Arizona Cardinals rookie tight end Caleb Wilson is best known for his pass-catching abilities.
Mr. Irrelevant believes he can contribute in more ways than one, however.
Talking with Doug & Wolf on 98.7 FM Arizona’s Sports Station on Tuesday, the tight end explained what he can bring to the table and how he’s improving in 2019.
One of the biggest knocks on pass catchers is their ability to be a two-way player on offense.
Can you catch the football when your number’s called and make a block when it’s not?
Knowing he could be thrown into any given situation, the No. 254 pick in the 2019 NFL Draft is looking to gain the veterans’ trust in anyway he can.
“I enjoy being in the trenches, I enjoy blocking and helping the run game,” Wilson said when asked about his blocking abilities. “I do know that pass catching is my strength, and the run game is something I’m continuing to work on, but I have no problem putting my head in there and making something happen in the run game.”
After a poor season on the ground, the Cardinals are hoping for a resurgence in the run game.
The Cardinals finished dead last in yards (1,342), yards per attempt (3.8) and yards per game (83.9) as injuries and poor play riddled the 2018-19 season.
David Johnson, who had a 1,239 yards and 16 touchdowns in 2016, accumulated just 940 yards and seven touchdowns.
Wilson figures to be behind Ricky Seals-Jones and Charles Clay on the depth chart, but could find added work in the run game if the team deems his blocking skills NFL ready.
And while that final product remains to be seen, Wilson’s abilities in the passing game are well documented.
The tight end joins the Cardinals after leading all FBS tight ends with 60 receptions and 965 yards. He also scored four touchdowns.
Wilson’s totals are done with skill, but also from past experiences at another position as he originally went to Old Dominion to play quarterback.
He quickly made the change to TE, transferring to USC before ending up at UCLA, but takes what he learned as a signal caller and uses it to his advantage.

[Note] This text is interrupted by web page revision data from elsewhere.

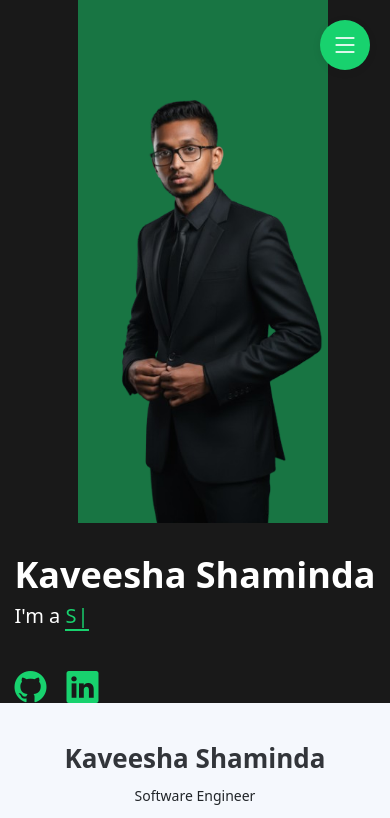
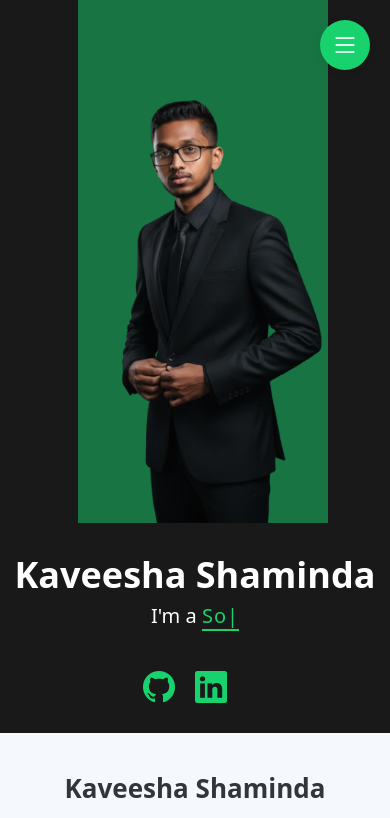
Before and after one commit to KKShaminda/My_Portfolio, a React (Vite) app in the folder my-portfolio/: page / in a window 390 px wide. Shown: the top 818 px of the page. Built offline with nearby package versions, Linux system fonts and the light colour scheme.

Commit message:
add responsiveness to hero section

```diff
--- a/my-portfolio/src/styles/Hero.css
+++ b/my-portfolio/src/styles/Hero.css
@@ -140,6 +140,18 @@
   .hero-content {
     flex-direction: column-reverse;
     gap: 30px;
+    padding-bottom: 30px;
+    text-align: center;
+  }
+
+  .hero-text {
+    display: flex;
+    flex-direction: column;
+    align-items: center;
+  }
+
+  .hero .social-links {
+    justify-content: center;
   }
 
   .hero-image img {
```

“I’m always thinking about what a quarterback wants to see, what looks open to a quarterback,” Wilson said. “I’m always trying to understand coverages and rotations so I can find the openings in the defense.
“I definitely bring my former QB mindset to the field as a tight end because I feel it makes the game so much easier, knowing what a quarterback’s looking for and knowing what he wants.”
With a rookie quarterback under center, a quarterback-turned-tight end could help alleviate some growing pains as Kyler Murray works to get into NFL form.
A pass catcher with a thought process of a signal caller is never a bad thing.